[Records supplied Boundary: Start]

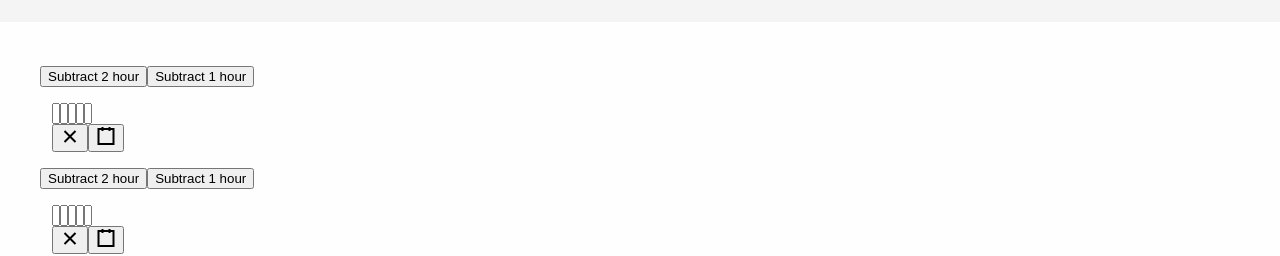
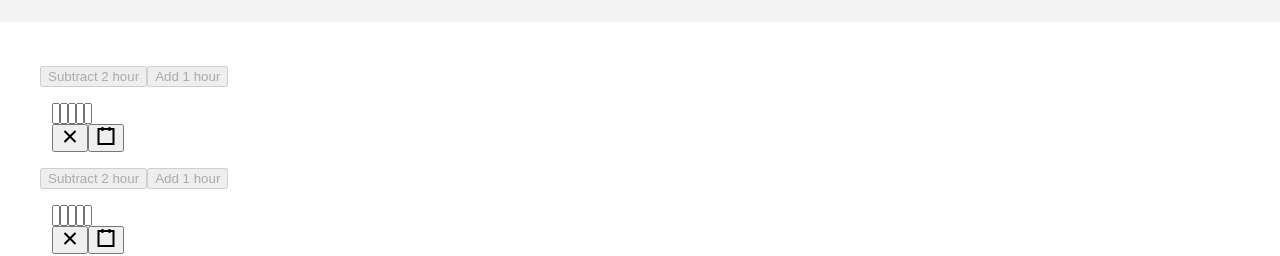
Before and after one commit to jardenna/vite-project, a React (Vite) app: page / in a window 1280 px wide. Shown: the part 506-762 px from the top of the page. Built offline with nearby package versions, Linux system fonts and the light colour scheme.

Commit message:
added usecalendar

```diff
--- a/src/components/calendar/Calendar.tsx
+++ b/src/components/calendar/Calendar.tsx
@@ -10,19 +10,29 @@ interface CalendarProps {
   name: string;
 }
 const Calendar: FC<CalendarProps> = ({ name }) => {
-  const { setValue, subtract, onClick, onFocus, add, value } = useCalendar();
+  const { onChange, onClick, onFocus, value } = useCalendar();
 
   return (
     <>
-      <button id="120" type="button" onClick={onClick}>
+      <button
+        id="120"
+        type="button"
+        onClick={() => onClick(120, 'sub')}
+        disabled={value === null}
+      >
         Subtract 2 hour
       </button>
 
-      <button id="60" type="button" onClick={onClick}>
-        Subtract 1 hour
+      <button
+        disabled={value === null}
+        id="60"
+        type="button"
+        onClick={() => onClick(60, 'add')}
+      >
+        Add 1 hour
       </button>
       <DateTimePicker
-        onChange={setValue}
+        onChange={onChange}
         value={value}
         format="dd-MM-y HH.mm"
         dayPlaceholder=""
--- a/src/components/calendar/useCalendar.ts
+++ b/src/components/calendar/useCalendar.ts
@@ -2,7 +2,11 @@ import { addMinutes, subMinutes } from 'date-fns';
 import { useState } from 'react';
 
 const useCalendar = () => {
-  const [value, setValue] = useState<Date>();
+  const [value, setValue] = useState<any>(null);
+
+  const onChange = (e: Date) => {
+    setValue(e);
+  };
 
   const onFocus = () => {
     if (!value) {
@@ -20,13 +24,16 @@ const useCalendar = () => {
     return sum;
   };
 
-  const onClick = (e: any) => {
-    const { id } = e.target;
+  const onClick = (amount: number, action: string) => {
     if (value) {
-      setValue(subtract(value, id));
+      if (action === 'sub') {
+        setValue(subtract(value, amount));
+      } else {
+        setValue(add(value, amount));
+      }
     }
   };
-  return { setValue, onClick, onFocus, add, subtract, value };
+  return { onChange, onClick, onFocus, value };
 };
 
 export default useCalendar;
```
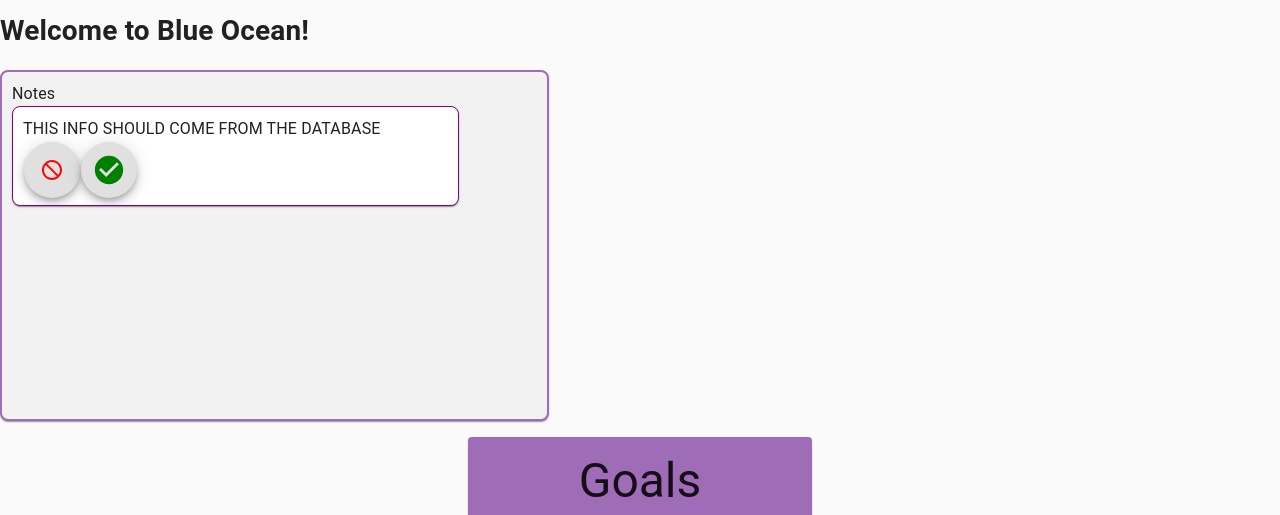
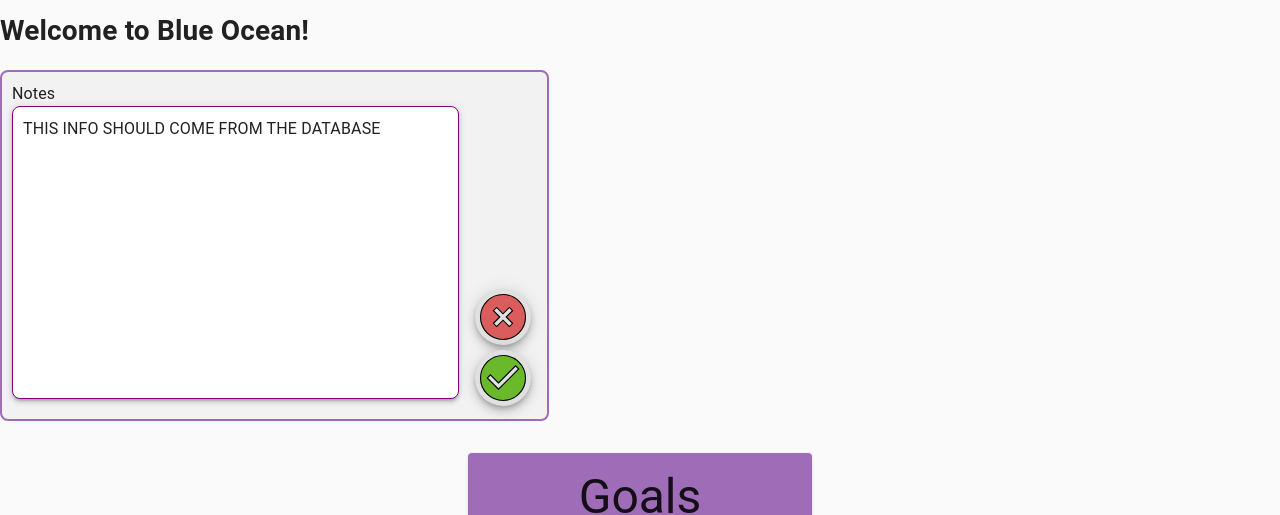
Before and after one commit to hratx-blue-ocean/Selous, a React app in the folder client/: page / in a window 1280 px wide. Shown: the part 403-918 px from the top of the page. Built offline with nearby package versions, Linux system fonts and the light colour scheme.

Commit message:
final design & sending to joel

```diff
--- a/client/src/App.jsx
+++ b/client/src/App.jsx
@@ -45,7 +45,7 @@ export default function App() {
         ))} */}
       </ul>
       <WhatsNext />
-        <Box m={2}/>
+        <Box p={2}/>
       <Grid>
         <Grid
           container
@@ -53,7 +53,7 @@ export default function App() {
           justify="center"
           alignItems="center"
         >
-        <Goals />
+        <Goals/>
       </Grid>
         <JobSearch />
       </Grid>
--- a/client/src/components/WhatsNext.jsx
+++ b/client/src/components/WhatsNext.jsx
@@ -6,9 +6,10 @@ import {
   Card,
   Fab,
   Box,
+  Button,
 } from '@material-ui/core';
+import AddCircleIcon from '@material-ui/icons/AddCircleOutlined';
 import CheckCircleIcon from '@material-ui/icons/CheckCircle';
-import NotInterestedIcon from '@material-ui/icons/NotInterested';
 
 const useStyles = makeStyles({
   root: {
@@ -26,20 +27,38 @@ const useStyles = makeStyles({
   notes: {
     borderRadius: '8px',
     padding: 10,
+    background: '#FFFFFF',
     width: '447px',
-    height: '100px', //'293px'
+    height: '293px',
     borderWidth: 1,
     borderColor: 'purple',
     borderStyle: 'solid',
+    boxShadow: 5,
   },
   do: {
-    color: 'green',
-    fontSize: 34, //54
+    color: '#69B92A',
+    fontSize: 54,
+    stroke: 'black',
+    strokeWidth: '.5px',
   },
   doNot: {
-    color: 'red',
-    fontSize: 54, //54
-    margin: 1,
+    color: '#DB5C5C',
+    fontSize: 54,
+    transform: 'rotate(45deg)',
+    stroke: 'black',
+    strokeWidth: '.5px',
+  },
+  buttons: {
+    marginRight: 6,
+    float: 'right',
+    marginTop: '35%',
+  },
+  fabStuff: {
+    size: 'small',
+    marginTop: 5,
+  },
+  buttonBoi: {
+    borderRadius: 40,
   },
 });
 
@@ -47,23 +66,27 @@ export default function WhatsNext() {
   const classes = useStyles();
 
   return (
-    <Card container className={classes.root} direction="row" justify="space-between">
+    <Box className={classes.root}>
       <Typography>
         Notes
       </Typography>
-      <Card item className={classes.notes} justifyItem="left" alignItems="flex-end">
+
+      <Box className={classes.buttons} flexDirection="column" display="flex" alignItems="flex-end">
+        <Fab className={classes.buttonBoi}>
+          <AddCircleIcon className={classes.doNot} />
+        </Fab>
+        <Fab className={classes.fabStuff}>
+          <CheckCircleIcon className={classes.do} />
+        </Fab>
+      </Box>
+
+      <Box className={classes.notes} boxShadow={3}>
+
         <Typography>
             THIS INFO SHOULD COME FROM THE DATABASE
         </Typography>
-          <Box>
-            <Fab item className={classes.doNot} flexDirection="column" display="flex" alignItems="flex-end">
-              <NotInterestedIcon />
-            </Fab>
-            <Fab item>
-              <CheckCircleIcon className={classes.do} flexDirection="column" display="flex" alignItems="flex-end"/>
-            </Fab>
-          </Box>
-      </Card>
-    </Card>
+
+      </Box>
+    </Box>
   );
 }
```
Also changed, not shown: package.json (line endings or trailing spaces), 1 other file (tests, documents, lock files or other folders).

[Records supplied Boundary: End]

• Exercise directions
Where a line above holds the string "setValue", show that line.

• Worked solution
-  const { setValue, subtract, onClick, onFocus, add, value } = useCalendar();
-        onChange={setValue}
-  const [value, setValue] = useState<Date>();
+  const [value, setValue] = useState<any>(null);
+    setValue(e);
-      setValue(subtract(value, id));
+        setValue(subtract(value, amount));
+        setValue(add(value, amount));
-  return { setValue, onClick, onFocus, add, subtract, value };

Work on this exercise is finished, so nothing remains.